With Margaret Cerullo
In 1994, to everyone’s astonishment, the Zapatistas rose in revolt in Chiapas, Mexico, the same day that NAFTA went into effect-January 1, 1994. How to make sense of the coincidence? Why have so many, in Latin America and in the world, found the Zapatista messages exciting? What challenges face the Zapatistas today, including the election of a “progressive” government in Mexico in 2018? The Zapatistas’ actions and writings constitute a case study in which the economic, the political, indigenous rights, women’s rights, civil society, cultural memory, and writing that is poetic and political–all converge. Focusing on the Zapatistas, we consider an example of “local” resistance to “global” designs. “Resistance” names the struggle in Latin America against the precariousness of life under neoliberal economics, and against dominant paradigms that relegate other forms of knowledge and doing to the realm of “the primitive” or the invisible.

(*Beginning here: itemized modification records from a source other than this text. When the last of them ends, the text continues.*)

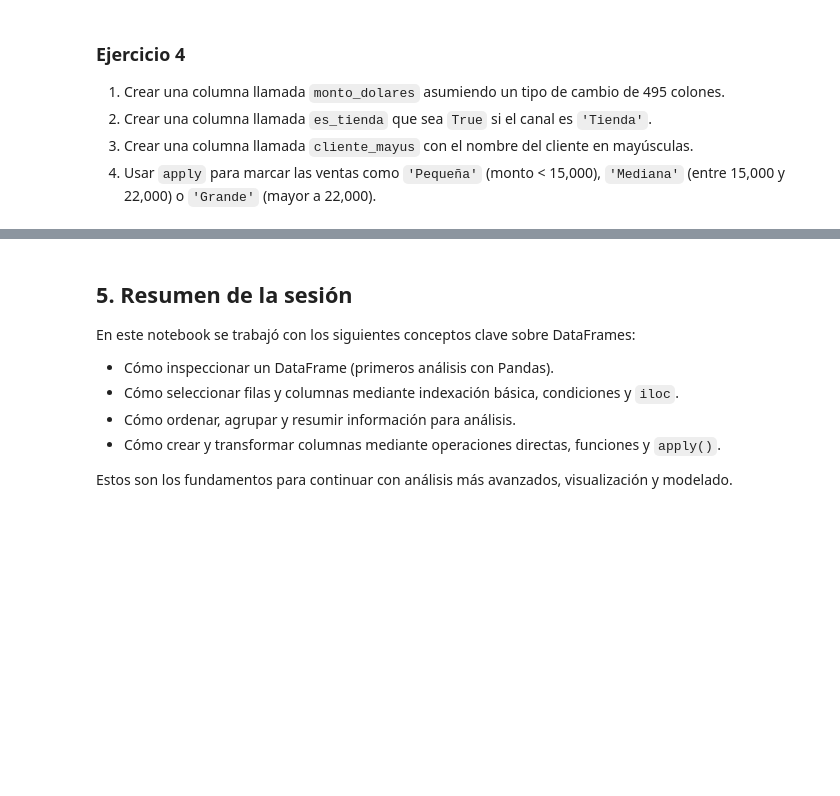
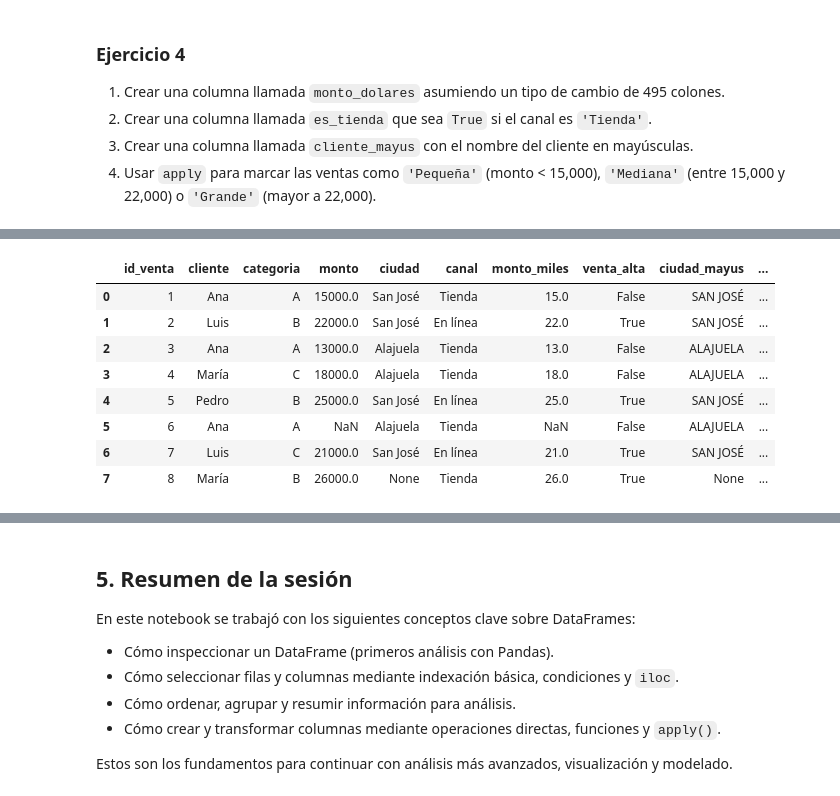
Before and after one commit to skev24/Python-para-el-Ana-lisis-de-Datos, a Jupyter notebook: Clase-2/tema2_dataframes_sesion_clase.ipynb, the cells around one changed output, grey strips where cells are left out. Drawn from its saved outputs; the diff is of its cells as text; code cells hidden in the pictures; blank space fills up the shorter version.

```diff
--- a/Clase-2/tema2_dataframes_sesion_clase.ipynb
+++ b/Clase-2/tema2_dataframes_sesion_clase.ipynb
@@ -284,0 +434,14 @@ df
+# %%
+# Punto 2
+df['es_tienda'] = df['canal'] == 'Tienda'
+df
+# %% [output]
+|  | id_venta | cliente | categoria | monto | ciudad | canal | monto_miles | venta_alta | ciudad_mayus | ... |
+| 0 | 1 | Ana | A | 15000.0 | San José | Tienda | 15.0 | False | SAN JOSÉ | ... |
+| 1 | 2 | Luis | B | 22000.0 | San José | En línea | 22.0 | True | SAN JOSÉ | ... |
+| 2 | 3 | Ana | A | 13000.0 | Alajuela | Tienda | 13.0 | False | ALAJUELA | ... |
+| 3 | 4 | María | C | 18000.0 | Alajuela | Tienda | 18.0 | False | ALAJUELA | ... |
+| 4 | 5 | Pedro | B | 25000.0 | San José | En línea | 25.0 | True | SAN JOSÉ | ... |
+| 5 | 6 | Ana | A | NaN | Alajuela | Tienda | NaN | False | ALAJUELA | ... |
+| 6 | 7 | Luis | C | 21000.0 | San José | En línea | 21.0 | True | SAN JOSÉ | ... |
+| 7 | 8 | María | B | 26000.0 | None | Tienda | 26.0 | True | None | ... |
```
Also changed, not shown: parts of 20 cells of this notebook.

Together, the two constitute renewed efforts to decolonize Latin America, economically and culturally.